Chris Orwig's Lightroom Tips & Tricks: Clipping Warnings, Auto Corrections, Copy Settings, Faster Retouching, and Faster Gradient Adjustments
LIGHTROOM Tips & Tricks
To prevent unnecessary clipping or loss of image detail, turn on the clipping indicators before you make tonal adjustments. To do this, click on the triangle icons located at the top of the Histogram, or press the J key to Show Clipping. With this turned on, colored clipping indicators on the image mean one or two channels are clipped. You can make corrections to prevent clipping of important details in the image. If the clipping indicators on the image become distracting, press J again to turn off Show Clipping. For an even less-obtrusive view of clipping, press-and-hold the Option (PC: Alt) key as you modify the Exposure, Recovery, or Blacks sliders to temporarily view the clipping indicators.
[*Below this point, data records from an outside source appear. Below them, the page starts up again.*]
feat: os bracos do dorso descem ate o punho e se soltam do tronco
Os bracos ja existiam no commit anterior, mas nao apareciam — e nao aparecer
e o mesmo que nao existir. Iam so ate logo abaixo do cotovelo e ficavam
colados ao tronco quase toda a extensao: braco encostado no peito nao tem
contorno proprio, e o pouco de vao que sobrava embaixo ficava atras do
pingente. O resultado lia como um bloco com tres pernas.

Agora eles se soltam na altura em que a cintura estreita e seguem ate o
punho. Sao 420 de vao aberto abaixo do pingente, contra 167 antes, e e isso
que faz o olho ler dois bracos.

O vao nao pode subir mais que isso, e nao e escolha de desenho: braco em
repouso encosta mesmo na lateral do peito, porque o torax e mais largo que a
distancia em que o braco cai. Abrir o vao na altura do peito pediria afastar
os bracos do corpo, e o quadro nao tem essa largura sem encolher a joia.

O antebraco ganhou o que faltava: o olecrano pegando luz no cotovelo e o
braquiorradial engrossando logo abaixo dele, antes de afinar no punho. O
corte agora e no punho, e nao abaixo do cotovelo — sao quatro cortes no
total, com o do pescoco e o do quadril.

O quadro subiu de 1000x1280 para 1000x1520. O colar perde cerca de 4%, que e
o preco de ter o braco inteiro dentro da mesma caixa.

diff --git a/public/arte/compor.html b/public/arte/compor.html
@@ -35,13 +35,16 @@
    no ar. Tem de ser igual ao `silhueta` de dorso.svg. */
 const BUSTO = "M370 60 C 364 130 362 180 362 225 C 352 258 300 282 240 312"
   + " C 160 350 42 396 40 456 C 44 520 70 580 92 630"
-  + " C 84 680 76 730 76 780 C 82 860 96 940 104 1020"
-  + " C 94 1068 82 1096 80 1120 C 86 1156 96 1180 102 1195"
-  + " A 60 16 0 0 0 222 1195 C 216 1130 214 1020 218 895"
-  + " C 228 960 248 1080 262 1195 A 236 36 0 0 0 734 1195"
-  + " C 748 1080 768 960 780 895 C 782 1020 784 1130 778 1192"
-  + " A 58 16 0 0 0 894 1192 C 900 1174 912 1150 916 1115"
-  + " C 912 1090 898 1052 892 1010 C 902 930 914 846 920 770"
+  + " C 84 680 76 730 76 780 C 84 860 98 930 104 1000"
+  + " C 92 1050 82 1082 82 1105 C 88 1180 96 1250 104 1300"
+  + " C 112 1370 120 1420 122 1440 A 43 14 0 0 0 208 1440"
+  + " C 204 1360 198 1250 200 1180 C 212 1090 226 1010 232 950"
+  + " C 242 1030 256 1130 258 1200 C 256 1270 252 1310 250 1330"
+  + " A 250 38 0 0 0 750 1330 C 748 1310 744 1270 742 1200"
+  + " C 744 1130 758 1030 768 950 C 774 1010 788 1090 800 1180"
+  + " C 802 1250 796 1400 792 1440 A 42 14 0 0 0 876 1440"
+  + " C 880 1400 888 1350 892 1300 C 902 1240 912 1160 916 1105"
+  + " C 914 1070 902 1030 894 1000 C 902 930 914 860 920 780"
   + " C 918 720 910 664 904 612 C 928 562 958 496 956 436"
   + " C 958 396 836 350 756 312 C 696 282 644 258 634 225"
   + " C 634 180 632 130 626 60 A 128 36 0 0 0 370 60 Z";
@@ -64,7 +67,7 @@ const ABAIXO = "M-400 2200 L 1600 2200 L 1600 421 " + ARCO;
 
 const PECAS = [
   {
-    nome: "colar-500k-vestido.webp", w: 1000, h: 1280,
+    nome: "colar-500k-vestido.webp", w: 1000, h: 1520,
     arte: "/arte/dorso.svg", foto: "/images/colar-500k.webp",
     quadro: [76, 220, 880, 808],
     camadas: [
Blue indicates the shadows are clipped
Select one or more images, then click the word Auto in the Tone section of the Basic panel, or press Command-U (PC: Ctrl-U) to automatically correct the tone. Lightroom will set the sliders to maximize the range of tones while minimizing highlight and shadow clipping. To automatically correct the white balance, click on As Shot in the WB: section of the Basic panel and choose Auto, or press Shift-Command-U (PC: Shift-Ctrl-U). While these auto options won’t always provide the best results, they’re handy when you’re in a hurry or need a starting point.
To speed up the process of copying Develop module settings from one image to others, click on the image in the Filmstrip from where you’d like to copy the settings. Press Command-C (PC: Ctrl-C) to copy the settings and open the Copy Settings dialog, and choose what you’d like to copy. You can also press Command-Option-C (PC: Ctrl-Alt-C) to copy settings without opening the Copy Settings dialog. Next, select one or more images in the Filmstrip and press Command-V (PC: Ctrl-V) to paste the settings.
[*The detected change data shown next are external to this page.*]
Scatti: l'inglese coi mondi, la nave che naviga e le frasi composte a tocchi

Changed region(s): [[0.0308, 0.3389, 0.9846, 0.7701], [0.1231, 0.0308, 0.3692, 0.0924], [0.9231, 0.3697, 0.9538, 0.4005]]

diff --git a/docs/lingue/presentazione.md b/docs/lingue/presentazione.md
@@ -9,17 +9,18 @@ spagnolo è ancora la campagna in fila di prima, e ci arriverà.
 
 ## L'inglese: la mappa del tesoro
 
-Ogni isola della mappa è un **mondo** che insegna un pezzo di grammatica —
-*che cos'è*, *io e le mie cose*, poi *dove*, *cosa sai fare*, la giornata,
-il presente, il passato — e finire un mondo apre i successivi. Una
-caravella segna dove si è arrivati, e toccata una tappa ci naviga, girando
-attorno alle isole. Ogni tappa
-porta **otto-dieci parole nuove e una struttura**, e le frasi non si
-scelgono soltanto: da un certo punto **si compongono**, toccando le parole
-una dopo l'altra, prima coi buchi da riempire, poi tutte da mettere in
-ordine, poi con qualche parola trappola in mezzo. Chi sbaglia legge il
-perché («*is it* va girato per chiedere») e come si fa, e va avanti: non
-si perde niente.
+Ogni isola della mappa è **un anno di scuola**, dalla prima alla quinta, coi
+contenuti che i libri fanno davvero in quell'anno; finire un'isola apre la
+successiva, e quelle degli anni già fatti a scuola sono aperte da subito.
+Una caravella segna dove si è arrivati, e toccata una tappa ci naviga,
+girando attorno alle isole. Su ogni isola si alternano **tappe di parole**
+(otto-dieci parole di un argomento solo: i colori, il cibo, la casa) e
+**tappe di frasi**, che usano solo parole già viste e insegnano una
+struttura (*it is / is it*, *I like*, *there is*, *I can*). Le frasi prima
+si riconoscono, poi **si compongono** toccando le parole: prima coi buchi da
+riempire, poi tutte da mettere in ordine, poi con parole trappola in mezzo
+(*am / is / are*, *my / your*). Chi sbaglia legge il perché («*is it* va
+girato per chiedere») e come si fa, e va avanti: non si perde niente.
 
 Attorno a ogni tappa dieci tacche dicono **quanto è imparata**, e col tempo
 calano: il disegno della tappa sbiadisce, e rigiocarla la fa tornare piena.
The Adjustment Brush tool works incredibly well for making corrections, enhancements, and basic retouching. But one of the problems with this tool is that every time you want to create a new adjustment effect, you need to click on the word New. This can really slow down your progress. To speed things up, try making an adjustment and then press K twice—once to exit the tool and a second time to access it again and create a new adjustment.
Now you can use your shortcut keys: To make the brush smaller or larger, press the Left or Right Bracket ([ ]) keys, respectively. To change the brush Feather, press Shift-[ or Shift-]. To change the Flow amount, press 1–0. Next, you’ll notice that it’s possible to have two different Adjustment Brushes: Brush A and Brush B. To toggle between these two brushes, press the Forward Slash (/) key. If you’d like to quickly access and use the Erase brush, press-and-hold the Option (PC: Alt) key and paint away the adjustment.
Faster gradient adjustments
The Graduated Filter allows you to make gradual adjustments to localized areas of your photo but sometimes when you use this tool, you’ll discover that you’ve accidentally added an effect that’s in the wrong direction. If only you could change this on the fly. Well, you can! While you’re dragging out a Graduated Filter gradient, press the Apostrophe (’) key to quickly change the direction of the gradient.